Julie's sensitive but domineering personality--she does not want so much to hurt as to assert her independence--forces a wedge between Preston and herself. To win him back, she plays North against South amid a deadly epidemic of yellow fever which claims a surprising victim.
Bette Davis ... Julie
Henry Fonda ... Preston Dillard
George Brent ... Buck Cantrell
Margaret Lindsay ... Amy
Donald Crisp ... Dr. Livingstone
Fay Bainter ... Aunt Belle
Richard Cromwell ... Ted
Henry O'Neill ... General Bogardus
Spring Byington ... Mrs. Kendrick
John Litel ... Jean La Cour
Gordon Oliver ... Dick Allen
Janet Shaw ... Molly Allen
Theresa Harris ... Zette
Margaret Early ... Stephanie Kendrick
Irving Pichel ... Huger
Director: William Wyler
Nominated for 5 Oscars, won 2 Oscars: Best Actress in a Leading Role, Best Actress in a Supporting Role
Codecs: DivX 5 / MP3
I recently saw this magnificent film after not having seen it in quite a number of years. William Wyler's extraordinary direction makes this movie a classic that will live forever.
Mr. Wyler had at his disposal the best of what his studio could give him. In this film, based on the play by Owen Davis, he was at the top of his form. With the help of the great cinematographer, Ernest Haller and that fabulous costume designer, Orry-Kelly, he gives us a movie that will stand as one of the best of that period melodramas. The great Walter Huston was an assistant director under Wyler.
There are some people who have written comments about Jezebel expressing how much better it could have been, had it been done in color. Personally, I don't think so. Just look at the closing scenes of the picture to witness the master camera work of Mr. Haller showing a close up of Ms Davis. The effect of light and shadow is almost comparable to a painting. Bette Davis reacts to the camera with an economy of gestures, and yet, she speaks volumes of what is going on inside her soul.
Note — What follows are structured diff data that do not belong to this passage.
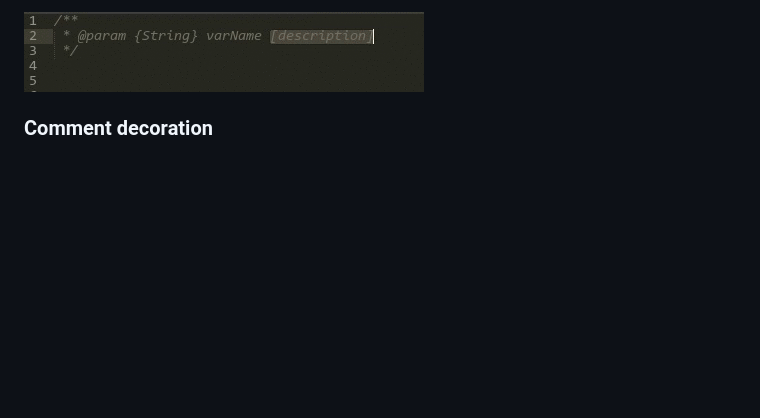
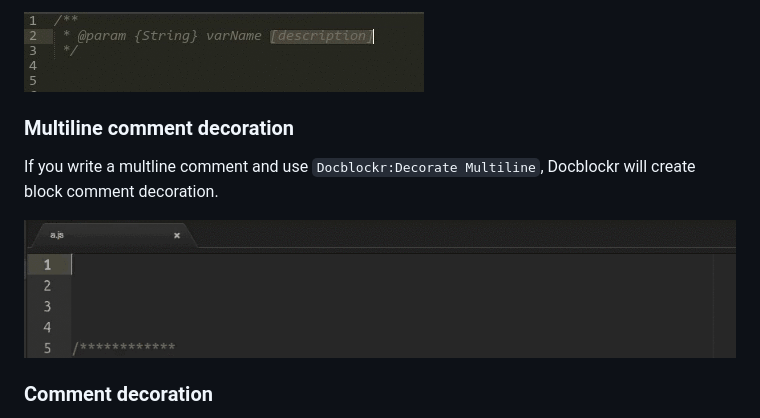
Before and after one commit to nikhilkalige/docblockr, a Markdown page: README.md, the part around the change. Drawn GitHub-style; pictures changed too: resources/multiline-decorate.gif (added); blank space fills up the shorter version.

Commit message:
Readme and changelog updated

```diff
--- a/README.md
+++ b/README.md
@@ -96,6 +96,12 @@ In either case, you can press `shift+enter` to stop the automatic extension.
 Oftentimes, when documenting a parameter, or adding a description to a tag, your description will cover multiple lines. If the line you are on is directly following a tag line, pressing `tab` will move the indentation to the correct position.
 
 ![](https://raw.githubusercontent.com/NikhilKalige/docblockr/master/resources/deep-indent.gif)
+
+### Multiline comment decoration
+
+If you write a multline comment and use `Docblockr:Decorate Multiline`, Docblockr will create block comment decoration.
+
+![](https://raw.githubusercontent.com/NikhilKalige/docblockr/master/resources/multiline-decorate.gif)
 
 ### Comment decoration
 
```
Also changed, not shown: CHANGELOG.md (+10 -1 lines).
Technicolor would have been the ruin of this film. At the beginning of its invention, this new process was too harsh. The film wouldn't have kept the glorious look it still possesses, had it been shot in color. As far as the red dress being more visible, in sharp contrast with the white costumes of the other young women at the ball, the black and white effect is more dramatic.
William Wyler was very lucky with the amazing cast he assembled for the film. Bette Davis and Henry Fonda were at their prime when they appeared in Jezebel. Bette Davis is what holds the film together with her magnetism and star performance. It's almost impossible to think of another actress of that period giving as good a performance, as Ms. Davis'.
There are also people that have compared Jezebel with Gone with the Wind. The only thing they had in common is the fact that both take place in the period before the War between the States, but that's as far as the similarities end. This was a stage play, which by the way, was not very successful when Miriam Hopkins and Tallulah Bankhead appeared in it.
This is a film to be treasured thanks to William Wyler.
* It is rumored that the role of Julie was offered as compensation to Bette Davis when she lost the opportunity to play Scarlett O'Hara in "Gone with the Wind." This rumor is false, as the role of Scarlett had not yet been cast before "Jezebel" was filmed.
* I watched "Jezebel" some time ago on TCM and Robert Osborne stated, prior to the showing of the film, that the "red" dress was actually bronze colored, because bronze showed up better on black and white film then the color red would.
* The "red dress" sequence was based on a real-life "white ball" in Hollywood, at which all the women dutifully appeared in white - except Mrs. MGM, Norma Shearer. Comment from another guest: "Who does Norma think she is? The house madam?"
* Has been called a black-and-white version of Gone with the Wind (1939), which was in its pre-production stages at the time.
* Some scenes were filmed around Henry Fonda, to allow him to be with his wife as she gave birth to their daughter Jane Fonda). This included scenes with Bette Davis. As the star of the film Davis was within her rights to insist that Fonda remain until their scenes were finished, but she allowed him to complete his shots and leave.
* Originally a flop play on Broadway starring Bette Davis' nemesis Miriam Hopkins. Hopkins assumed she was contractually set to star in the film adaptation, but the contract only specified she would be "considered" for the film version.
* In an interview with Dick Cavett in 1971, Bette Davis said her salary, at the time she shot this movie, was $650 a week.